* DATA RECORDS *
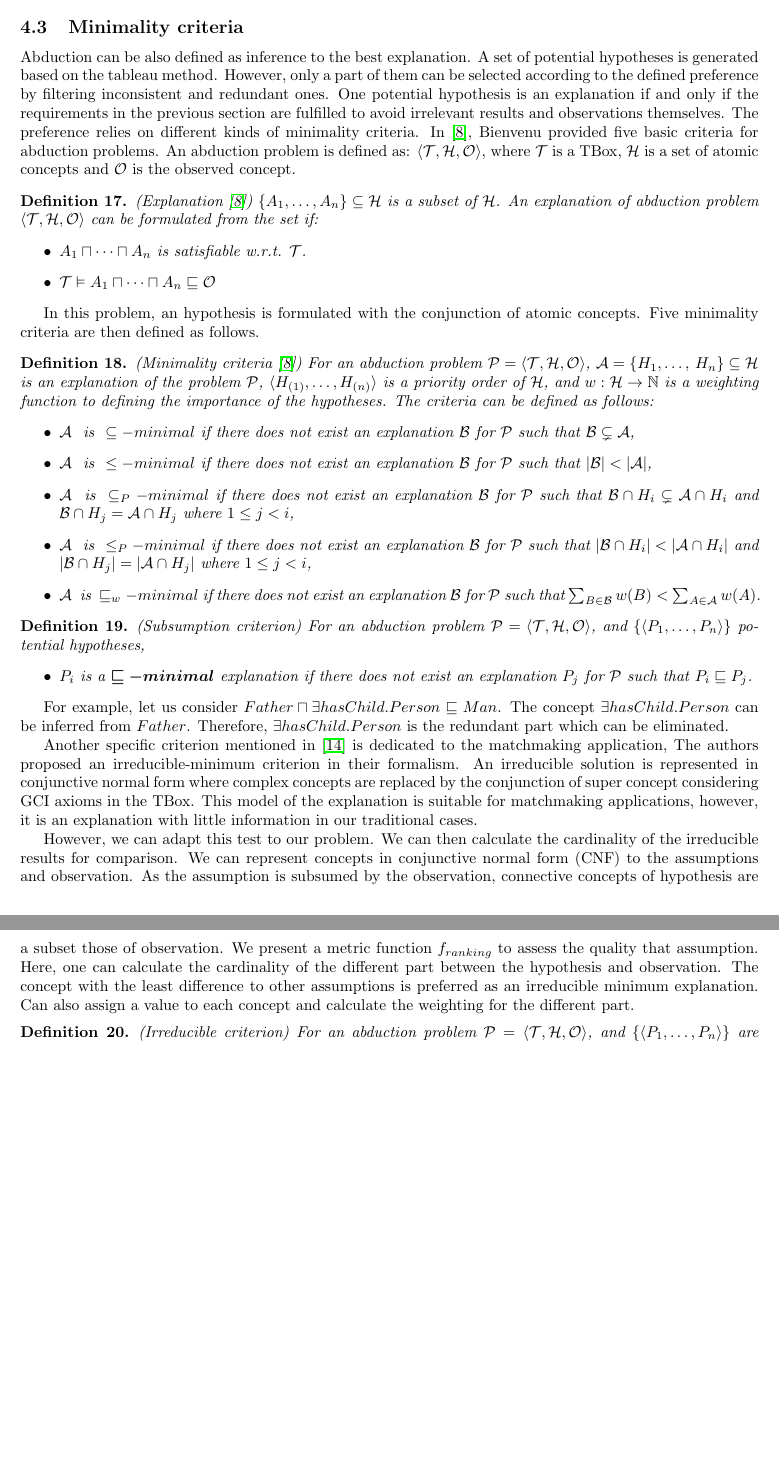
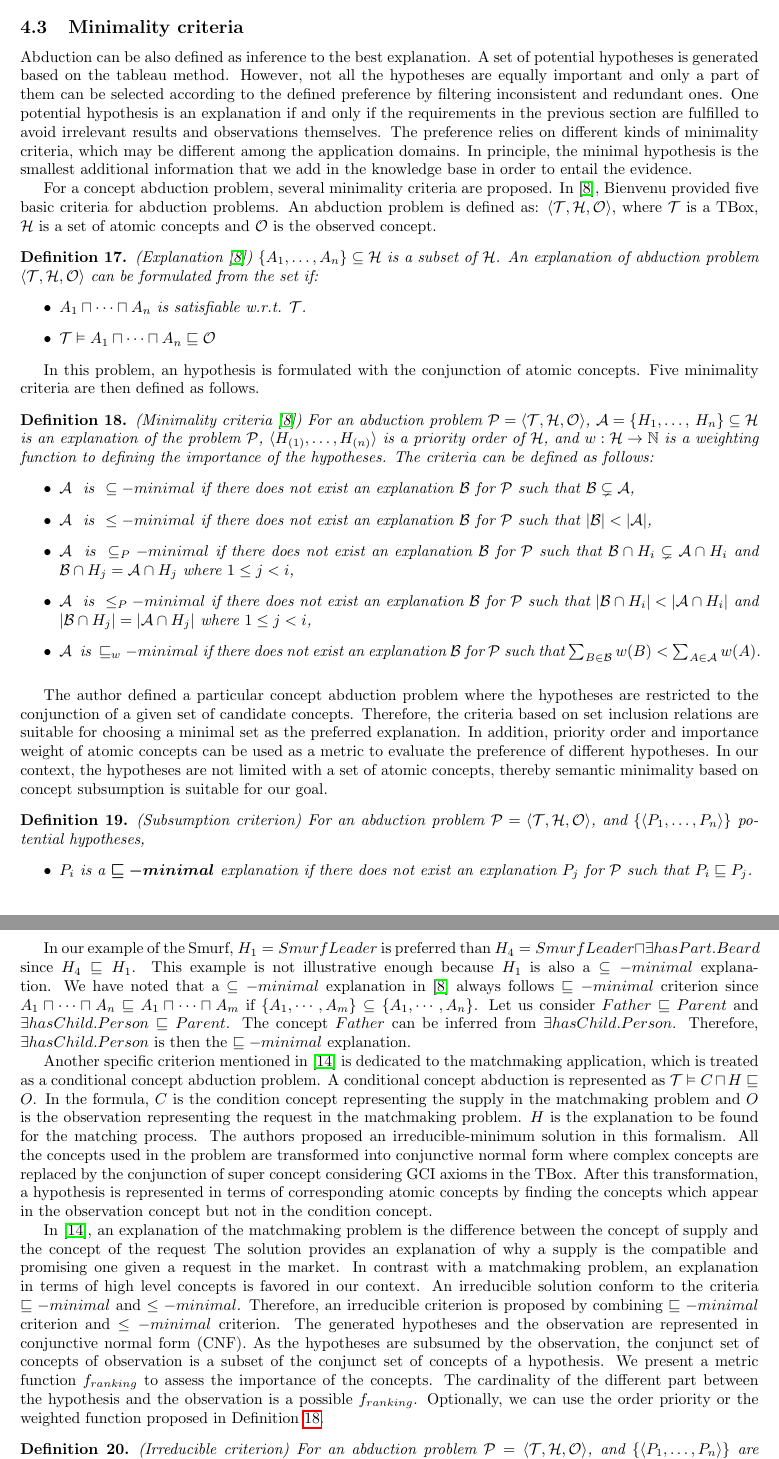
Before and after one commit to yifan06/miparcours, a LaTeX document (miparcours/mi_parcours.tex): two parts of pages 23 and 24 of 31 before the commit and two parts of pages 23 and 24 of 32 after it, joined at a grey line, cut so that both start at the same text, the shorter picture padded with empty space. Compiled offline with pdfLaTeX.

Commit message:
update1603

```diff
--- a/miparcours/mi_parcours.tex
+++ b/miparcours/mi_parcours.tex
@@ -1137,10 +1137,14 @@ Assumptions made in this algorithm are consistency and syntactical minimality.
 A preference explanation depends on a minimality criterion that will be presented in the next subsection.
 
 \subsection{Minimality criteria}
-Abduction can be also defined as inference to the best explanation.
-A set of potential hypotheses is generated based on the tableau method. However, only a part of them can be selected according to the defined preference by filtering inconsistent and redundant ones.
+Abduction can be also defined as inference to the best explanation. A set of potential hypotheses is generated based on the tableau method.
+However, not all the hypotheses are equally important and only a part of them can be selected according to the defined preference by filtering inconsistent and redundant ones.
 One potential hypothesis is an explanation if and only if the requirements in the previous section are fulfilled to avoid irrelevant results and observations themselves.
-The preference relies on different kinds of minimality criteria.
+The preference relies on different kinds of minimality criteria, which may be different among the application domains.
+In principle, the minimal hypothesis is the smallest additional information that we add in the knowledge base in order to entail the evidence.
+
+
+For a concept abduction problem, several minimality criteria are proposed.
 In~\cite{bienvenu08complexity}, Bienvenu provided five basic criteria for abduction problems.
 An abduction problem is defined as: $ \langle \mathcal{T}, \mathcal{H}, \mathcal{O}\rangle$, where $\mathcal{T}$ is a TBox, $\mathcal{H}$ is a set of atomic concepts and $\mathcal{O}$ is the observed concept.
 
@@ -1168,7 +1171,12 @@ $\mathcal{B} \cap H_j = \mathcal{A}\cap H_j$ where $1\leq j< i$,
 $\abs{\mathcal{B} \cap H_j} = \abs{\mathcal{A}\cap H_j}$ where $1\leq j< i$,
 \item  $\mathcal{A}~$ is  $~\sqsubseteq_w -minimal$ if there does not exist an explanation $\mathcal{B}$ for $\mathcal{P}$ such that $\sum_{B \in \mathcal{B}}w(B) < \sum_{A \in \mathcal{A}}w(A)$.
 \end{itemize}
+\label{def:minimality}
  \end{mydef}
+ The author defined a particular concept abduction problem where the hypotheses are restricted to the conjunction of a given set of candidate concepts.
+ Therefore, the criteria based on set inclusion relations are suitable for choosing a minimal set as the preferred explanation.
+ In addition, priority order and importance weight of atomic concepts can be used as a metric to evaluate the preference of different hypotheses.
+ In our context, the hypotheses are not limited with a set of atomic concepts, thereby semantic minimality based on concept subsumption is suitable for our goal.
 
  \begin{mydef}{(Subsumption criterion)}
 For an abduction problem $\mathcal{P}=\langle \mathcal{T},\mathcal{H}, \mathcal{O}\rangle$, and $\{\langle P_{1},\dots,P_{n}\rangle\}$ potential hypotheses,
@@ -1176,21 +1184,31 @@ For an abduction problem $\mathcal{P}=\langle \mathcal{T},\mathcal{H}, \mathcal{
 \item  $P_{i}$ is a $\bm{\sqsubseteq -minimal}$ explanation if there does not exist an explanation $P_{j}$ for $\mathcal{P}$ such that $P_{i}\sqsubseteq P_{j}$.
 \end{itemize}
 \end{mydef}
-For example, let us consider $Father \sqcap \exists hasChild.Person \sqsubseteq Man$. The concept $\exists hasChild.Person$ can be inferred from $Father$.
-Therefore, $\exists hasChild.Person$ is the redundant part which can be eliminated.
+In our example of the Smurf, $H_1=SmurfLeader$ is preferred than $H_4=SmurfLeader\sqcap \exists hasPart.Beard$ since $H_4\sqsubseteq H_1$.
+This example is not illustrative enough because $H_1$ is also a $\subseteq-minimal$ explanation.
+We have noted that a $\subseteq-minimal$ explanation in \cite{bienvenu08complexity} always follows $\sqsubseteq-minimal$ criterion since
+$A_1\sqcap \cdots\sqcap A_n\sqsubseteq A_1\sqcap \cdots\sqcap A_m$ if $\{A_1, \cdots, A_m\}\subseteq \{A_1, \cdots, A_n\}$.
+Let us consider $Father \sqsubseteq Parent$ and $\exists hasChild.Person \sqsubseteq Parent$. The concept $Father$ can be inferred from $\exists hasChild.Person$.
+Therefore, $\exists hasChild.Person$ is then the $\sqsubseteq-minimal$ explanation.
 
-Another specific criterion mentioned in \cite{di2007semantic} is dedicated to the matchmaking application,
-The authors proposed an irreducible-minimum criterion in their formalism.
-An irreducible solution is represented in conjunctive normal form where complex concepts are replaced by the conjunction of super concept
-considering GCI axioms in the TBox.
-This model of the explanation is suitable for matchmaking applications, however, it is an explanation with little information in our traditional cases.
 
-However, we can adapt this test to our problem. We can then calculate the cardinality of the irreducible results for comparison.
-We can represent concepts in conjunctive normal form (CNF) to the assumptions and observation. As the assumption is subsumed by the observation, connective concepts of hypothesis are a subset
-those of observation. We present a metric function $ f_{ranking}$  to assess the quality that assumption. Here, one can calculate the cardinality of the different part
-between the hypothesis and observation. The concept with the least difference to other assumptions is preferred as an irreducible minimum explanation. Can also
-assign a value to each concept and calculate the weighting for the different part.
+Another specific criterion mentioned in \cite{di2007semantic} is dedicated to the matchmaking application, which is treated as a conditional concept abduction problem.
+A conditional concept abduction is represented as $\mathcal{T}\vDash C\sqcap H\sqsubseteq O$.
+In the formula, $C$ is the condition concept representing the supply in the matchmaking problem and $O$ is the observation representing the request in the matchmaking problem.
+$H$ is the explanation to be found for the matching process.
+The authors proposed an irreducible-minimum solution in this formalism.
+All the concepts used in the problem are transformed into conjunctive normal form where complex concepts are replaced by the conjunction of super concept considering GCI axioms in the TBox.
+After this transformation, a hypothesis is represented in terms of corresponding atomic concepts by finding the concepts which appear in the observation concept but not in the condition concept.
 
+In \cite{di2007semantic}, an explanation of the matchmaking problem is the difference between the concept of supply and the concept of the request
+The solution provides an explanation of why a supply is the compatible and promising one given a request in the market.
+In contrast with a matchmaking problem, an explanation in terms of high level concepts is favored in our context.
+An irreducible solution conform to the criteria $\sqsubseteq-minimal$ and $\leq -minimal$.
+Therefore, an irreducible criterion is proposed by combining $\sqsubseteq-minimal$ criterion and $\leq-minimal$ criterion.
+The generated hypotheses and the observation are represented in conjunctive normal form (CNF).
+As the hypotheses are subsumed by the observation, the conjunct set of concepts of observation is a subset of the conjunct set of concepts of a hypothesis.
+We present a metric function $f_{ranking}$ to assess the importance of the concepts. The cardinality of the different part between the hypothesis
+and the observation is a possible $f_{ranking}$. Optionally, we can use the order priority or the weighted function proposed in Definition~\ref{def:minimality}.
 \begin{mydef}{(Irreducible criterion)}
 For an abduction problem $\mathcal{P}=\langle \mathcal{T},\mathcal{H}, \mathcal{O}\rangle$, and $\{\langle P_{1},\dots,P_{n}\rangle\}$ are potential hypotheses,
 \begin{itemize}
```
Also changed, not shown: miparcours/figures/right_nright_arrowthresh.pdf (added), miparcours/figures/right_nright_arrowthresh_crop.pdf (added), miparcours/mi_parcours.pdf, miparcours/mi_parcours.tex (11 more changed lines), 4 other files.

* PROBLEM STATEMENT *
Retype each record exactly as it appears above and drop the images.

* TASK RESPONSE *
Before and after one commit to yifan06/miparcours, a LaTeX document (miparcours/mi_parcours.tex): two parts of pages 23 and 24 of 31 before the commit and two parts of pages 23 and 24 of 32 after it, joined at a grey line, cut so that both start at the same text, the shorter picture padded with empty space. Compiled offline with pdfLaTeX.

Commit message:
update1603

```diff
--- a/miparcours/mi_parcours.tex
+++ b/miparcours/mi_parcours.tex
@@ -1137,10 +1137,14 @@ Assumptions made in this algorithm are consistency and syntactical minimality.
 A preference explanation depends on a minimality criterion that will be presented in the next subsection.
 
 \subsection{Minimality criteria}
-Abduction can be also defined as inference to the best explanation.
-A set of potential hypotheses is generated based on the tableau method. However, only a part of them can be selected according to the defined preference by filtering inconsistent and redundant ones.
+Abduction can be also defined as inference to the best explanation. A set of potential hypotheses is generated based on the tableau method.
+However, not all the hypotheses are equally important and only a part of them can be selected according to the defined preference by filtering inconsistent and redundant ones.
 One potential hypothesis is an explanation if and only if the requirements in the previous section are fulfilled to avoid irrelevant results and observations themselves.
-The preference relies on different kinds of minimality criteria.
+The preference relies on different kinds of minimality criteria, which may be different among the application domains.
+In principle, the minimal hypothesis is the smallest additional information that we add in the knowledge base in order to entail the evidence.
+
+
+For a concept abduction problem, several minimality criteria are proposed.
 In~\cite{bienvenu08complexity}, Bienvenu provided five basic criteria for abduction problems.
 An abduction problem is defined as: $ \langle \mathcal{T}, \mathcal{H}, \mathcal{O}\rangle$, where $\mathcal{T}$ is a TBox, $\mathcal{H}$ is a set of atomic concepts and $\mathcal{O}$ is the observed concept.
 
@@ -1168,7 +1171,12 @@ $\mathcal{B} \cap H_j = \mathcal{A}\cap H_j$ where $1\leq j< i$,
 $\abs{\mathcal{B} \cap H_j} = \abs{\mathcal{A}\cap H_j}$ where $1\leq j< i$,
 \item  $\mathcal{A}~$ is  $~\sqsubseteq_w -minimal$ if there does not exist an explanation $\mathcal{B}$ for $\mathcal{P}$ such that $\sum_{B \in \mathcal{B}}w(B) < \sum_{A \in \mathcal{A}}w(A)$.
 \end{itemize}
+\label{def:minimality}
  \end{mydef}
+ The author defined a particular concept abduction problem where the hypotheses are restricted to the conjunction of a given set of candidate concepts.
+ Therefore, the criteria based on set inclusion relations are suitable for choosing a minimal set as the preferred explanation.
+ In addition, priority order and importance weight of atomic concepts can be used as a metric to evaluate the preference of different hypotheses.
+ In our context, the hypotheses are not limited with a set of atomic concepts, thereby semantic minimality based on concept subsumption is suitable for our goal.
 
  \begin{mydef}{(Subsumption criterion)}
 For an abduction problem $\mathcal{P}=\langle \mathcal{T},\mathcal{H}, \mathcal{O}\rangle$, and $\{\langle P_{1},\dots,P_{n}\rangle\}$ potential hypotheses,
@@ -1176,21 +1184,31 @@ For an abduction problem $\mathcal{P}=\langle \mathcal{T},\mathcal{H}, \mathcal{
 \item  $P_{i}$ is a $\bm{\sqsubseteq -minimal}$ explanation if there does not exist an explanation $P_{j}$ for $\mathcal{P}$ such that $P_{i}\sqsubseteq P_{j}$.
 \end{itemize}
 \end{mydef}
-For example, let us consider $Father \sqcap \exists hasChild.Person \sqsubseteq Man$. The concept $\exists hasChild.Person$ can be inferred from $Father$.
-Therefore, $\exists hasChild.Person$ is the redundant part which can be eliminated.
+In our example of the Smurf, $H_1=SmurfLeader$ is preferred than $H_4=SmurfLeader\sqcap \exists hasPart.Beard$ since $H_4\sqsubseteq H_1$.
+This example is not illustrative enough because $H_1$ is also a $\subseteq-minimal$ explanation.
+We have noted that a $\subseteq-minimal$ explanation in \cite{bienvenu08complexity} always follows $\sqsubseteq-minimal$ criterion since
+$A_1\sqcap \cdots\sqcap A_n\sqsubseteq A_1\sqcap \cdots\sqcap A_m$ if $\{A_1, \cdots, A_m\}\subseteq \{A_1, \cdots, A_n\}$.
+Let us consider $Father \sqsubseteq Parent$ and $\exists hasChild.Person \sqsubseteq Parent$. The concept $Father$ can be inferred from $\exists hasChild.Person$.
+Therefore, $\exists hasChild.Person$ is then the $\sqsubseteq-minimal$ explanation.
 
-Another specific criterion mentioned in \cite{di2007semantic} is dedicated to the matchmaking application,
-The authors proposed an irreducible-minimum criterion in their formalism.
-An irreducible solution is represented in conjunctive normal form where complex concepts are replaced by the conjunction of super concept
-considering GCI axioms in the TBox.
-This model of the explanation is suitable for matchmaking applications, however, it is an explanation with little information in our traditional cases.
 
-However, we can adapt this test to our problem. We can then calculate the cardinality of the irreducible results for comparison.
-We can represent concepts in conjunctive normal form (CNF) to the assumptions and observation. As the assumption is subsumed by the observation, connective concepts of hypothesis are a subset
-those of observation. We present a metric function $ f_{ranking}$  to assess the quality that assumption. Here, one can calculate the cardinality of the different part
-between the hypothesis and observation. The concept with the least difference to other assumptions is preferred as an irreducible minimum explanation. Can also
-assign a value to each concept and calculate the weighting for the different part.
+Another specific criterion mentioned in \cite{di2007semantic} is dedicated to the matchmaking application, which is treated as a conditional concept abduction problem.
+A conditional concept abduction is represented as $\mathcal{T}\vDash C\sqcap H\sqsubseteq O$.
+In the formula, $C$ is the condition concept representing the supply in the matchmaking problem and $O$ is the observation representing the request in the matchmaking problem.
+$H$ is the explanation to be found for the matching process.
+The authors proposed an irreducible-minimum solution in this formalism.
+All the concepts used in the problem are transformed into conjunctive normal form where complex concepts are replaced by the conjunction of super concept considering GCI axioms in the TBox.
+After this transformation, a hypothesis is represented in terms of corresponding atomic concepts by finding the concepts which appear in the observation concept but not in the condition concept.
 
+In \cite{di2007semantic}, an explanation of the matchmaking problem is the difference between the concept of supply and the concept of the request
+The solution provides an explanation of why a supply is the compatible and promising one given a request in the market.
+In contrast with a matchmaking problem, an explanation in terms of high level concepts is favored in our context.
+An irreducible solution conform to the criteria $\sqsubseteq-minimal$ and $\leq -minimal$.
+Therefore, an irreducible criterion is proposed by combining $\sqsubseteq-minimal$ criterion and $\leq-minimal$ criterion.
+The generated hypotheses and the observation are represented in conjunctive normal form (CNF).
+As the hypotheses are subsumed by the observation, the conjunct set of concepts of observation is a subset of the conjunct set of concepts of a hypothesis.
+We present a metric function $f_{ranking}$ to assess the importance of the concepts. The cardinality of the different part between the hypothesis
+and the observation is a possible $f_{ranking}$. Optionally, we can use the order priority or the weighted function proposed in Definition~\ref{def:minimality}.
 \begin{mydef}{(Irreducible criterion)}
 For an abduction problem $\mathcal{P}=\langle \mathcal{T},\mathcal{H}, \mathcal{O}\rangle$, and $\{\langle P_{1},\dots,P_{n}\rangle\}$ are potential hypotheses,
 \begin{itemize}
```
Also changed, not shown: miparcours/figures/right_nright_arrowthresh.pdf (added), miparcours/figures/right_nright_arrowthresh_crop.pdf (added), miparcours/mi_parcours.pdf, miparcours/mi_parcours.tex (11 more changed lines), 4 other files.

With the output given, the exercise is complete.